-- Opening Marker --

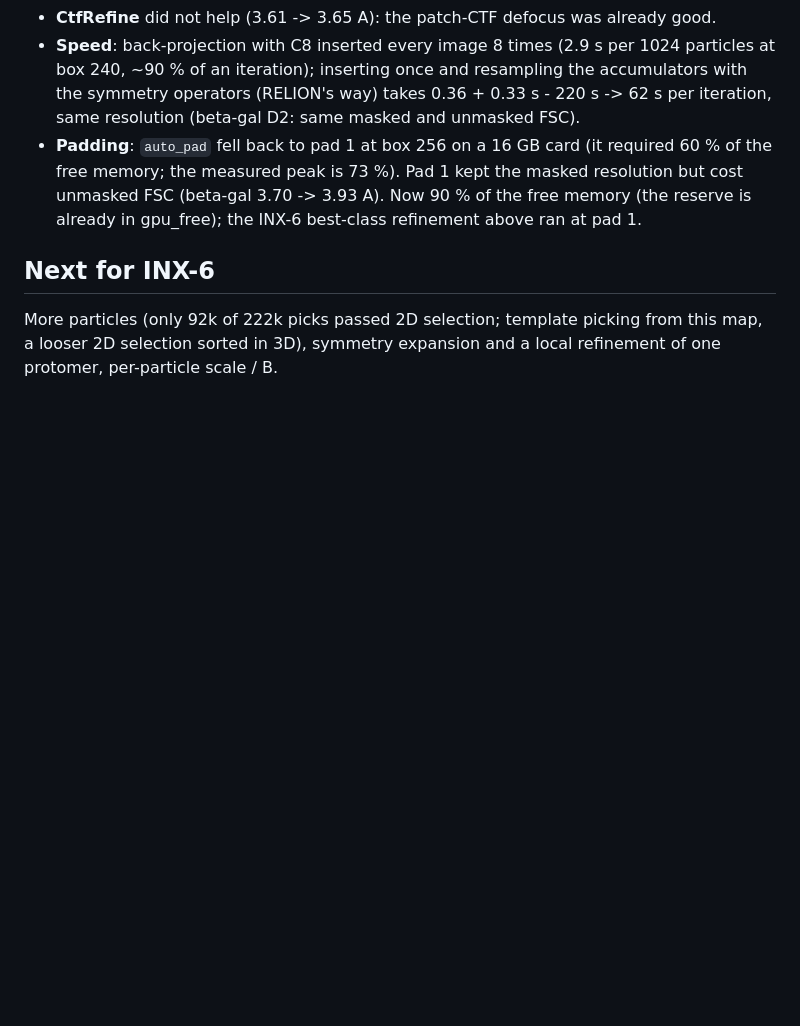
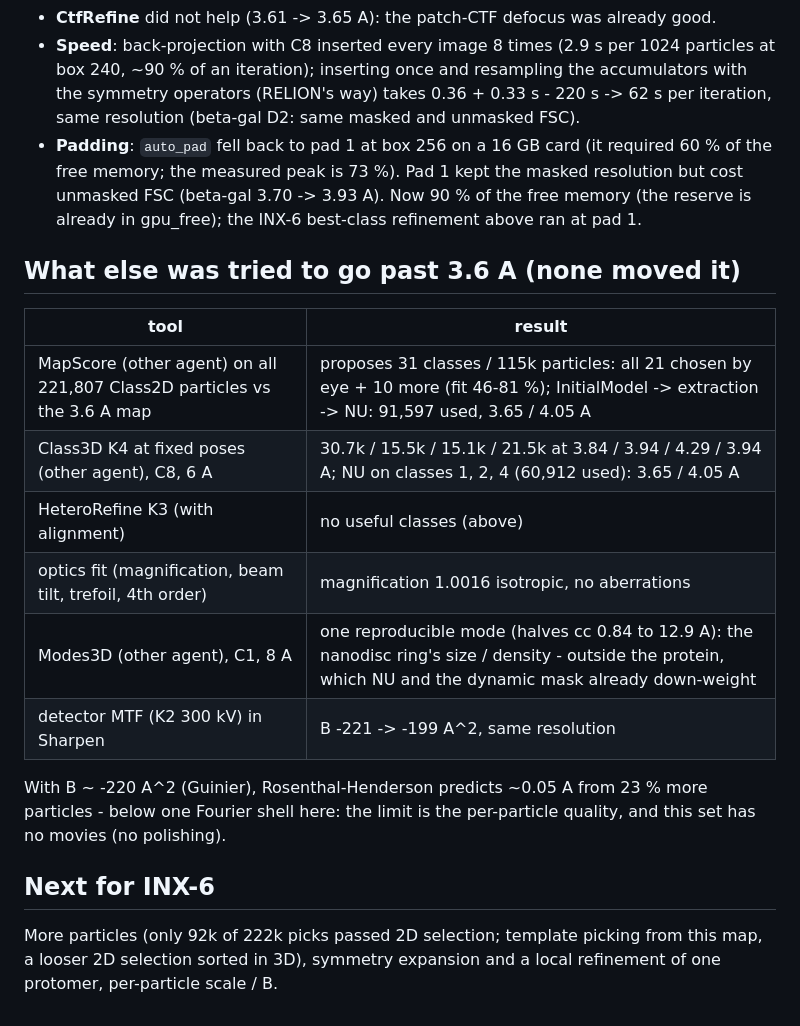
Before and after one commit to dzyla/celeris2d, a Markdown page: docs/benchmark-inx6.md, the part around the change. GitHub-like rendering; blank space fills up the shorter version.

Commit message:
INX-6 benchmark: MapScore selection, Class3D, optics fit, Modes3D, MTF - none moves 3.6 A (B-limited data)
Co-Authored-By: Claude Opus 5.5 <noreply@anthropic.com>

```diff
--- a/docs/benchmark-inx6.md
+++ b/docs/benchmark-inx6.md
@@ -41,6 +41,20 @@ Against the deposited map (scripts/compare_maps.py, EMD-9973 mask): masked map-v
   measured peak is 73 %). Pad 1 kept the masked resolution but cost unmasked FSC (beta-gal 3.70 -> 3.93 A). Now 90 %
   of the free memory (the reserve is already in gpu_free); the INX-6 best-class refinement above ran at pad 1.
 
+## What else was tried to go past 3.6 A (none moved it)
+
+| tool | result |
+|---|---|
+| MapScore (other agent) on all 221,807 Class2D particles vs the 3.6 A map | proposes 31 classes / 115k particles: all 21 chosen by eye + 10 more (fit 46-81 %); InitialModel -> extraction -> NU: 91,597 used, 3.65 / 4.05 A |
+| Class3D K4 at fixed poses (other agent), C8, 6 A | 30.7k / 15.5k / 15.1k / 21.5k at 3.84 / 3.94 / 4.29 / 3.94 A; NU on classes 1, 2, 4 (60,912 used): 3.65 / 4.05 A |
+| HeteroRefine K3 (with alignment) | no useful classes (above) |
+| optics fit (magnification, beam tilt, trefoil, 4th order) | magnification 1.0016 isotropic, no aberrations |
+| Modes3D (other agent), C1, 8 A | one reproducible mode (halves cc 0.84 to 12.9 A): the nanodisc ring's size / density - outside the protein, which NU and the dynamic mask already down-weight |
+| detector MTF (K2 300 kV) in Sharpen | B -221 -> -199 A^2, same resolution |
+
+With B ~ -220 A^2 (Guinier), Rosenthal-Henderson predicts ~0.05 A from 23 % more particles - below one Fourier shell
+here: the limit is the per-particle quality, and this set has no movies (no polishing).
+
 ## Next for INX-6
 
 More particles (only 92k of 222k picks passed 2D selection; template picking from this map, a looser 2D selection
```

-- Closing Marker --

▸ What you should do
Exact copy, no pictures: please print the data above once more.

▸ Output
Before and after one commit to dzyla/celeris2d, a Markdown page: docs/benchmark-inx6.md, the part around the change. GitHub-like rendering; blank space fills up the shorter version.

Commit message:
INX-6 benchmark: MapScore selection, Class3D, optics fit, Modes3D, MTF - none moves 3.6 A (B-limited data)
Co-Authored-By: Claude Opus 5.5 <noreply@anthropic.com>

```diff
--- a/docs/benchmark-inx6.md
+++ b/docs/benchmark-inx6.md
@@ -41,6 +41,20 @@ Against the deposited map (scripts/compare_maps.py, EMD-9973 mask): masked map-v
   measured peak is 73 %). Pad 1 kept the masked resolution but cost unmasked FSC (beta-gal 3.70 -> 3.93 A). Now 90 %
   of the free memory (the reserve is already in gpu_free); the INX-6 best-class refinement above ran at pad 1.
 
+## What else was tried to go past 3.6 A (none moved it)
+
+| tool | result |
+|---|---|
+| MapScore (other agent) on all 221,807 Class2D particles vs the 3.6 A map | proposes 31 classes / 115k particles: all 21 chosen by eye + 10 more (fit 46-81 %); InitialModel -> extraction -> NU: 91,597 used, 3.65 / 4.05 A |
+| Class3D K4 at fixed poses (other agent), C8, 6 A | 30.7k / 15.5k / 15.1k / 21.5k at 3.84 / 3.94 / 4.29 / 3.94 A; NU on classes 1, 2, 4 (60,912 used): 3.65 / 4.05 A |
+| HeteroRefine K3 (with alignment) | no useful classes (above) |
+| optics fit (magnification, beam tilt, trefoil, 4th order) | magnification 1.0016 isotropic, no aberrations |
+| Modes3D (other agent), C1, 8 A | one reproducible mode (halves cc 0.84 to 12.9 A): the nanodisc ring's size / density - outside the protein, which NU and the dynamic mask already down-weight |
+| detector MTF (K2 300 kV) in Sharpen | B -221 -> -199 A^2, same resolution |
+
+With B ~ -220 A^2 (Guinier), Rosenthal-Henderson predicts ~0.05 A from 23 % more particles - below one Fourier shell
+here: the limit is the per-particle quality, and this set has no movies (no polishing).
+
 ## Next for INX-6
 
 More particles (only 92k of 222k picks passed 2D selection; template picking from this map, a looser 2D selection
```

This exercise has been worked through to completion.